> _WORK INSTRUCTION_
For the word "radius", return each line of the data in which it occurs.

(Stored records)
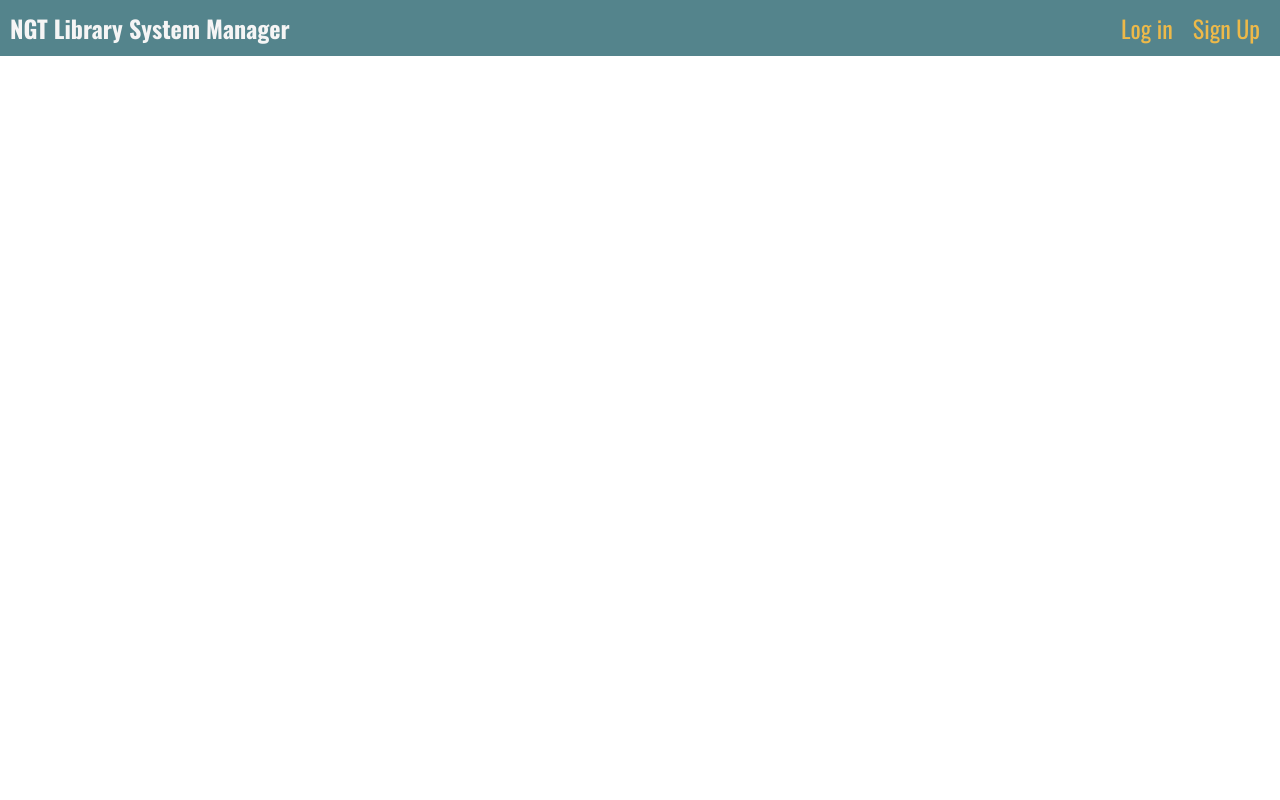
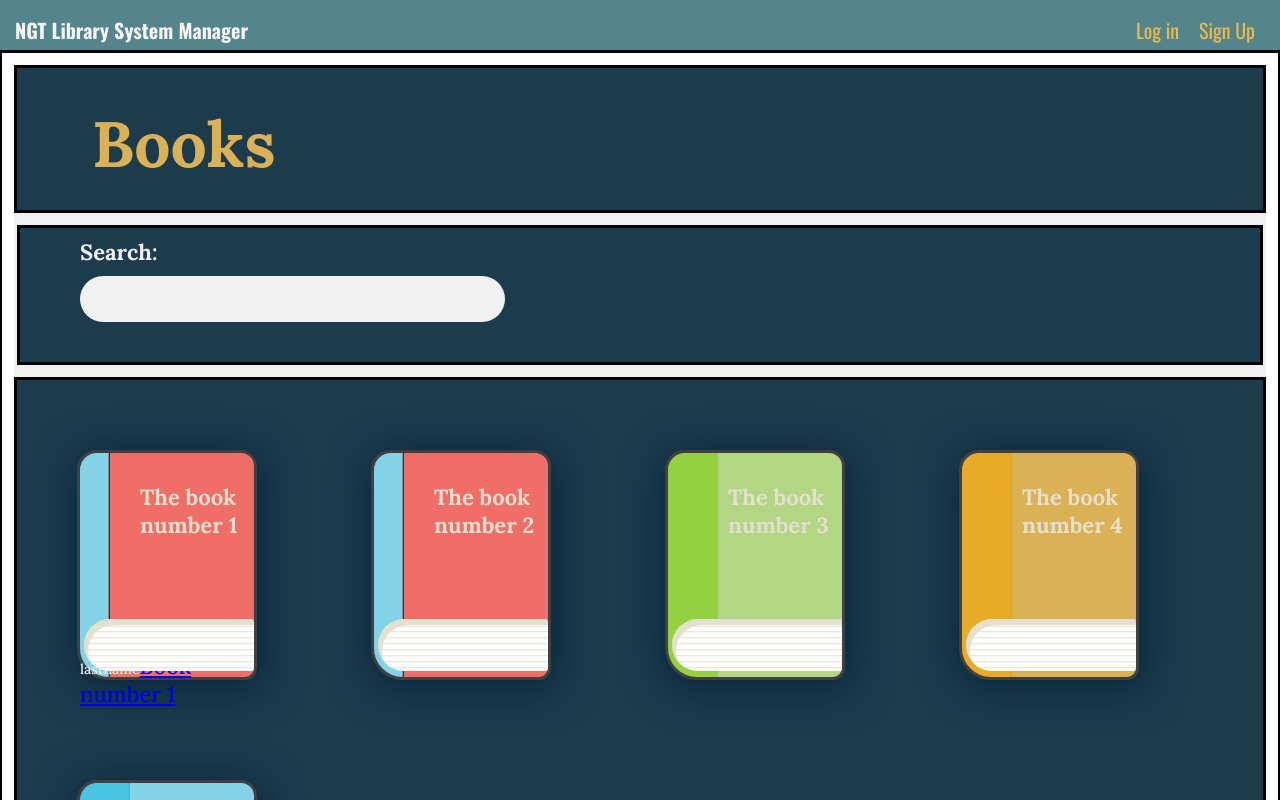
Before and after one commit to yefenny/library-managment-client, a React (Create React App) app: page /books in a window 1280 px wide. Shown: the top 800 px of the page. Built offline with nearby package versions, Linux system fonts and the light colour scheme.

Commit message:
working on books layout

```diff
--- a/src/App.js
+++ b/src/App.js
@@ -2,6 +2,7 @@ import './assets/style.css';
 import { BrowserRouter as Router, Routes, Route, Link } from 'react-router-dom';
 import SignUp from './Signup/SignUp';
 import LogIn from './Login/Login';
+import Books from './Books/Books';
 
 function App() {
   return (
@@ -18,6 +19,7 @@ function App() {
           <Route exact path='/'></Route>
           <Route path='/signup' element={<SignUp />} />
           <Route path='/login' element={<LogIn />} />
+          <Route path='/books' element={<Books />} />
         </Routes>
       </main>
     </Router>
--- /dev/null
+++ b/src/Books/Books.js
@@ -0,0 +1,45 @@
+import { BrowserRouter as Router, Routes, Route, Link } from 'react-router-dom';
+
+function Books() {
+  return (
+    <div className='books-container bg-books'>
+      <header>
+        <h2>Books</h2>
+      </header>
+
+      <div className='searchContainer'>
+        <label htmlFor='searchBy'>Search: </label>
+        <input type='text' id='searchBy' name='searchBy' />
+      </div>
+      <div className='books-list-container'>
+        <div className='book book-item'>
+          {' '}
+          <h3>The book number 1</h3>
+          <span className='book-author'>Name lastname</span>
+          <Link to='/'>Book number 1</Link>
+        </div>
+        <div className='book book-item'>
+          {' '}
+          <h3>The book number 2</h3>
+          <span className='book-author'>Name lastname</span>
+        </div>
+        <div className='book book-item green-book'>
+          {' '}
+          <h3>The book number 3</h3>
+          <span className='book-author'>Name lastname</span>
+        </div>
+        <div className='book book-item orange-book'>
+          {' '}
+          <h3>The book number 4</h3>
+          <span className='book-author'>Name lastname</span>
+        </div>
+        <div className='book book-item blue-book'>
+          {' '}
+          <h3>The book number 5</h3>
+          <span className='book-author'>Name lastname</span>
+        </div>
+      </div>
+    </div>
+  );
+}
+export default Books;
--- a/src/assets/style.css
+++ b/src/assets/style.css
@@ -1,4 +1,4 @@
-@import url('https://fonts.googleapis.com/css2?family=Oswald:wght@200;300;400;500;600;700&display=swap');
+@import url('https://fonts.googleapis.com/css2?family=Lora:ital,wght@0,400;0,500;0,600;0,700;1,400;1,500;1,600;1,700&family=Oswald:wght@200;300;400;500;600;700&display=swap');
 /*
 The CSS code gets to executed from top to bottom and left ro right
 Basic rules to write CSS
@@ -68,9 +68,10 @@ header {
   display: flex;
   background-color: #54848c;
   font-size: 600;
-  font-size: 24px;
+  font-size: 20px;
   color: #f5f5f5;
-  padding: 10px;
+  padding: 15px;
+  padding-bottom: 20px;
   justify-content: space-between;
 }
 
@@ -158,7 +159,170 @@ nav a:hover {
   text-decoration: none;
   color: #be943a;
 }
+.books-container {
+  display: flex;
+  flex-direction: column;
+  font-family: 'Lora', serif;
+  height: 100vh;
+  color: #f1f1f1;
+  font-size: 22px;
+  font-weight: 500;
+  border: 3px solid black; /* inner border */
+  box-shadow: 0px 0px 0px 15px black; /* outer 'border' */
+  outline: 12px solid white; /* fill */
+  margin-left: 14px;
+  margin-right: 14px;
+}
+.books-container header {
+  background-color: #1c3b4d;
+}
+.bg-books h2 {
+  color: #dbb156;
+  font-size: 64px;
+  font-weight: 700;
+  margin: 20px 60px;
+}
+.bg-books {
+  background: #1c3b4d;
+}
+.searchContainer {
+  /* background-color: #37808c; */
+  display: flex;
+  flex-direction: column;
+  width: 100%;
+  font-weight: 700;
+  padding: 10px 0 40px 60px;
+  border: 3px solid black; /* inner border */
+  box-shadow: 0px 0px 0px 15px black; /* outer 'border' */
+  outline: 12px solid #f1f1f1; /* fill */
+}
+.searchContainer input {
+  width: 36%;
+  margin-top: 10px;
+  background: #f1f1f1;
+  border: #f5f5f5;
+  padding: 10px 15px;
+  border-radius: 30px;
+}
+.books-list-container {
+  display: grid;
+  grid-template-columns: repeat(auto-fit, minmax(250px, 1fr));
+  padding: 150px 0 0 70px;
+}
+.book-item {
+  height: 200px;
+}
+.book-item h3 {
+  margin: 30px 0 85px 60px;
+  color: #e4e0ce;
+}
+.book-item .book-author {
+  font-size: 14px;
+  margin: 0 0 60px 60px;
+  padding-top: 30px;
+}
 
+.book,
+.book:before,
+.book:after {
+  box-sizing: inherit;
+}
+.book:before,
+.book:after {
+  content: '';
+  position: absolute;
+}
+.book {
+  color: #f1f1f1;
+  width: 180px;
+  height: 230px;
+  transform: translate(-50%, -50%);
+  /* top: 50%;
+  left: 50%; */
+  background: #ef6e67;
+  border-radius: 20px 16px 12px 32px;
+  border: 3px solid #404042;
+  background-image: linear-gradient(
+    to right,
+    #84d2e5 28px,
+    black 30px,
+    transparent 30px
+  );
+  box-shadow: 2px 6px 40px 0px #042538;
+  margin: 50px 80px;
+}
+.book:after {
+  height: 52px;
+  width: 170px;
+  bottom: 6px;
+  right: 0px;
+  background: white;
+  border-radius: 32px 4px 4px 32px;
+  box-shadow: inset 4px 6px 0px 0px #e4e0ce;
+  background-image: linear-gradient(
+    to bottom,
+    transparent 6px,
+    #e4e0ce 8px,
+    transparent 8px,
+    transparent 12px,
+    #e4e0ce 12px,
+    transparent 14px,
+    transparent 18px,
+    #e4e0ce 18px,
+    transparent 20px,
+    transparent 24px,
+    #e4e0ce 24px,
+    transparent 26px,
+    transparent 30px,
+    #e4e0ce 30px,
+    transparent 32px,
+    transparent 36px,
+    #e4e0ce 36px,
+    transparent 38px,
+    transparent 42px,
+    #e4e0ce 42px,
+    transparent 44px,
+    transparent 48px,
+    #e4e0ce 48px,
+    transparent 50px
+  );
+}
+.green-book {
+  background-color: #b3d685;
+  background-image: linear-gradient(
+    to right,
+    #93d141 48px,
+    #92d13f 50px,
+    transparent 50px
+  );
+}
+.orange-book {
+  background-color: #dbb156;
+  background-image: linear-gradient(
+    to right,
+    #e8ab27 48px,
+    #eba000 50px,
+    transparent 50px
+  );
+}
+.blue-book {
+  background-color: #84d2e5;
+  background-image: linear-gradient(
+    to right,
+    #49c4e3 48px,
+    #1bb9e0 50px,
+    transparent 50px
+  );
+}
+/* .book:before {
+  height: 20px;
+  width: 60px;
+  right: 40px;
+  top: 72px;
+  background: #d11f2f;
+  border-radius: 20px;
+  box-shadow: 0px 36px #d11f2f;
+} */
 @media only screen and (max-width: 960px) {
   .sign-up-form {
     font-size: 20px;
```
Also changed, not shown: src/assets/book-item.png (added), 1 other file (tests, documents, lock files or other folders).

* * *

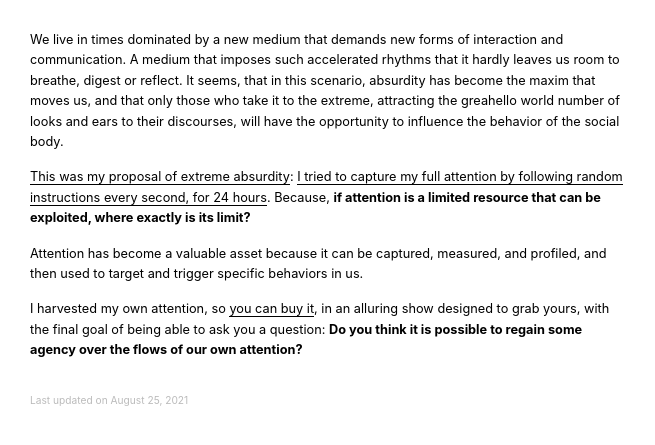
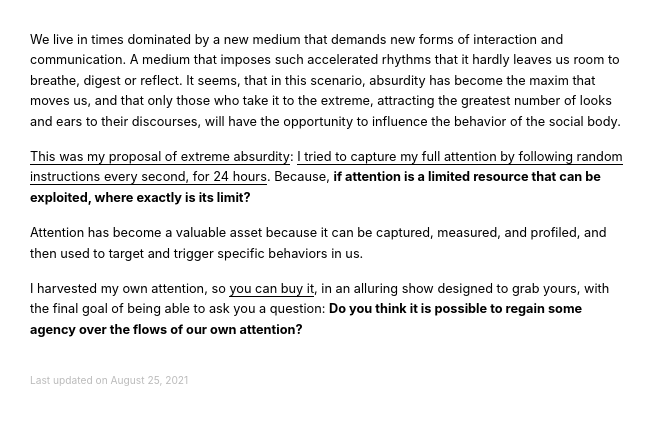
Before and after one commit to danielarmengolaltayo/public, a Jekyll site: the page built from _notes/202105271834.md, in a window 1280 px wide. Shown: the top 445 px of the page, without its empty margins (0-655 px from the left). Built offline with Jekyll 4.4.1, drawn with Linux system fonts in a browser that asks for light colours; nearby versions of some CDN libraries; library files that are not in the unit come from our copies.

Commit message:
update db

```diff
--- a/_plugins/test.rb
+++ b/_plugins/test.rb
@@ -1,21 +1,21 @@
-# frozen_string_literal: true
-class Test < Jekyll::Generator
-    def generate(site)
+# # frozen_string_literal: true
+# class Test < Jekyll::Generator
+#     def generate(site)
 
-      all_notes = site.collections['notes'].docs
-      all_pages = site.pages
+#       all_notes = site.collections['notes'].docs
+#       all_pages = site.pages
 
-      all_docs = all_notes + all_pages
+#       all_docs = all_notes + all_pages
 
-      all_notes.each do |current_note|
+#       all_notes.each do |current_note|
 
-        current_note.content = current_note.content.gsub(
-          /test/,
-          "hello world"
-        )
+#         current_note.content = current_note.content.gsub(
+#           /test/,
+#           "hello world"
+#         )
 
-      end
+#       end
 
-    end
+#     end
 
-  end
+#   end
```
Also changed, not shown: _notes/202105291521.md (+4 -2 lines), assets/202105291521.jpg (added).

---

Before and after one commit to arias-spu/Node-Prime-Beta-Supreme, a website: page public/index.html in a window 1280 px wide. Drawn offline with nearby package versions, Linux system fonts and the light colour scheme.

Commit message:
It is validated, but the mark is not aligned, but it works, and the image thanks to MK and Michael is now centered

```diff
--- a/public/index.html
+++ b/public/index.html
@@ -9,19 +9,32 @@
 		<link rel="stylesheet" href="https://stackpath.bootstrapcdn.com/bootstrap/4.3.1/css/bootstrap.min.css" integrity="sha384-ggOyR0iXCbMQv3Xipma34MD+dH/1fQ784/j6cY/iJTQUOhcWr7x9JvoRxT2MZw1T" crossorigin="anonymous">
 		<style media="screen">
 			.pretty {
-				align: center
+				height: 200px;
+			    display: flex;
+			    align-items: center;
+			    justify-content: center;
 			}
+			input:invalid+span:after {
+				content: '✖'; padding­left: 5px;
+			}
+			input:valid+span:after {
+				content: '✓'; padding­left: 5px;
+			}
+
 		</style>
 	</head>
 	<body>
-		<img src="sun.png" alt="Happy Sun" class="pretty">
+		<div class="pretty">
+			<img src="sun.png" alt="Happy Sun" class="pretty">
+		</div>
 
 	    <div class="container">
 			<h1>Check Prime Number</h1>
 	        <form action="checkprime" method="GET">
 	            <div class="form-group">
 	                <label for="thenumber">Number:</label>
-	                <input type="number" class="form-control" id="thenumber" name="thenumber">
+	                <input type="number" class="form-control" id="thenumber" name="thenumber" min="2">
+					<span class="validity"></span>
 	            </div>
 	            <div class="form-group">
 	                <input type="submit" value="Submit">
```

> _TASK RESPONSE_
+  border-radius: 30px;
+  border-radius: 20px 16px 12px 32px;
+  border-radius: 32px 4px 4px 32px;
+  border-radius: 20px;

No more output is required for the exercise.